Tuesday, April 5, 2011
Here’s a fun experiment. Cut out a square of bright colored paper about two or three inches across.
Hold the square about four inches from your eyes. Let some light shine on the side of the square you’re looking at, so that the color appears vibrant. Now, keeping both eyes open, look off to a scene in the distance.
You may notice that the square appears transparent in the middle but opaque at the edges. Here’s the effect simulated in Photoshop.
The reason, according to vision scientist Dr. Margaret Livingstone of Harvard, is that our color receptors respond to color borders, but they tend to disregard flat, homogenous areas of color.
Our color system codes a color area by establishing its color contrast at the edges of the area, and then fills in perceptually. Even though a tomato is colored red equally at its edges and at its center, we only get information about its color from the edges. We don’t get any direct information from the red in the center at all.
The color spills into the center of a form from the edges, an effect called "color assimilation."
The phenomenon is also illustrated by the “watercolor illusion” by Lothar Spillmann, where colors along the border of a shape seem to leak into the shape, and we perceive a tint of color throughout the shape, even if it’s not really there.
In our experiment with the colored squares, the information from the far-seeing eye takes over where the near-seeing eye is getting no data, giving preference to the scene. At the edges of the square, the color border information from the near-seeing eye takes precedence, making the square seem opaque.

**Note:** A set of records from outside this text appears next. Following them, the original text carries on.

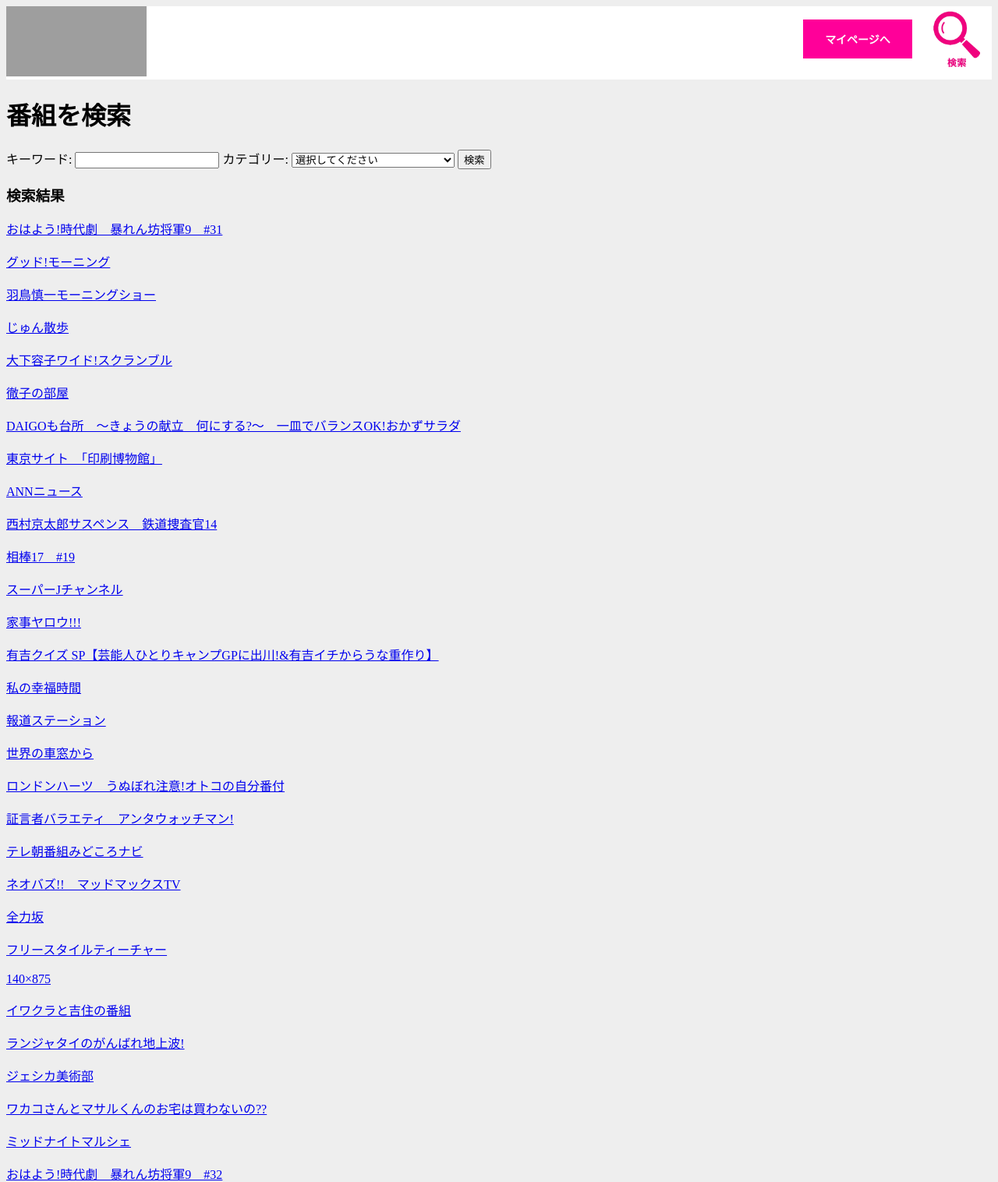
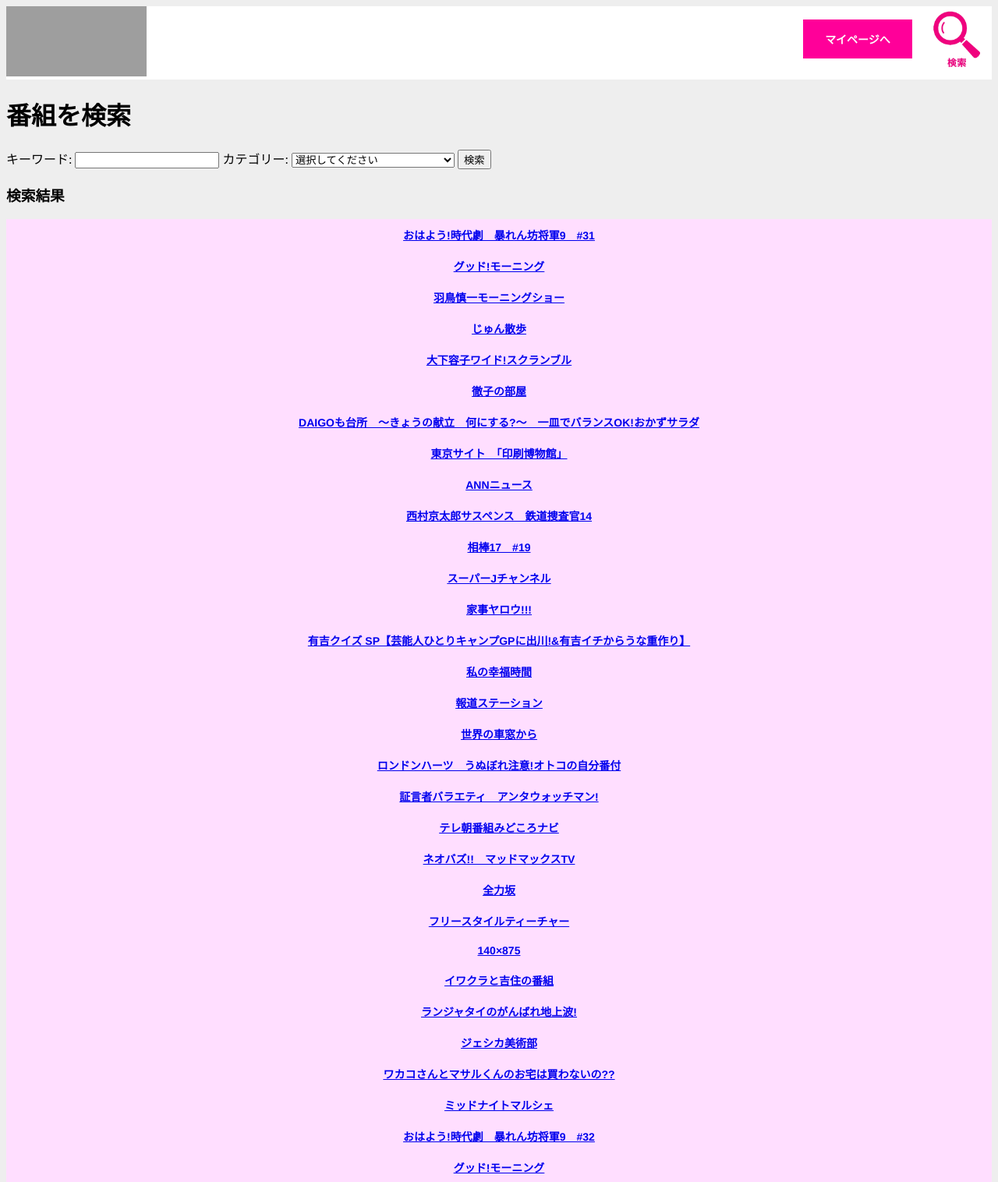
Before and after one commit to satodaisuke1975qrl/group_b, a Django app: page /tvsearch/ in a window 1280 px wide. Shown: the top 1516 px of the page at 78% size. Run offline with Django 4.2, Linux system fonts and the light colour scheme; data comes from the database, SQL or seed files in the repository; grey boxes are pictures that could not be loaded.

Commit message:
CSS追加など

```diff
--- a/tv_listing/templates/base.html
+++ b/tv_listing/templates/base.html
@@ -82,6 +82,8 @@
           text-align: center;
           background-color: #ffdeff;
           padding: 10px 0;
+          font-size: 14px;
+          font-weight: 700;
           font-family: "Helvetica Neue", "Helvetica", "Hiragino Sans", "Hiragino Kaku Gothic ProN", "Arial", "Yu Gothic", "Meiryo", sans-serif;
         }
 
@@ -96,7 +98,7 @@
             font-size: 14px;
             font-weight: 700;
             text-decoration: none;
-            transition: 0.3s;
+            transition: 0.1s;
             color: white;
             background-color: #ff0099;
         }
@@ -120,7 +122,6 @@
 
         .btndetail a:hover {
             background-color: #c71585;
-            border: 1px solid #333;
         }
 
         .btndetail a:hover::after {
@@ -145,9 +146,9 @@
             background-color: #ff0099;
         }
 
-
         .btn2 a:hover{
             color: white;
+            background-color: #c71585;
         }
 
     </style>
--- a/tv_listing/templates/tvasahi/tv_list.html
+++ b/tv_listing/templates/tvasahi/tv_list.html
@@ -15,7 +15,7 @@
             {% if tv.url == null %}
                 <td>{{ tv.program_name }}</td>
             {% else %}
-            <td><a href="{{ tv.url }}">{{ tv.program_name }}</a></td>
+                <td><a href="{{ tv.url }}">{{ tv.program_name }}</a></td>
             {% endif %}
             <!--　<button onclick="location.href='{% url "tvasahi:tv_detail" tv.pk %}'" type="submit">詳細ページ</button>-->
             <td class="btn btndetail"><a href="{% url 'tvasahi:tv_detail' tv.pk %}">詳細ページ</a></td>
--- a/tv_listing/templates/tvasahi/tv_search.html
+++ b/tv_listing/templates/tvasahi/tv_search.html
@@ -11,10 +11,11 @@
 <h3>検索結果</h3>
 
 {% for tv in tv_list %}
-    <div>
-        <a href="{% url 'tvasahi:tv_detail' tv.pk %}">{{ tv.program_name }}</a>
-    </div>
-    <br>
+    <table class="list">
+        <tr>
+            <td><a href="{% url 'tvasahi:tv_detail' tv.pk %}">{{ tv.program_name }}</a></td>
+        </tr>
+    </table>
 {% endfor %}
 
 {% endblock %}
```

“Watercolor illusion” Lothar Spillman on Journal of Vision
Vision and Art: The Biology of Seeing by Margaret Livingstone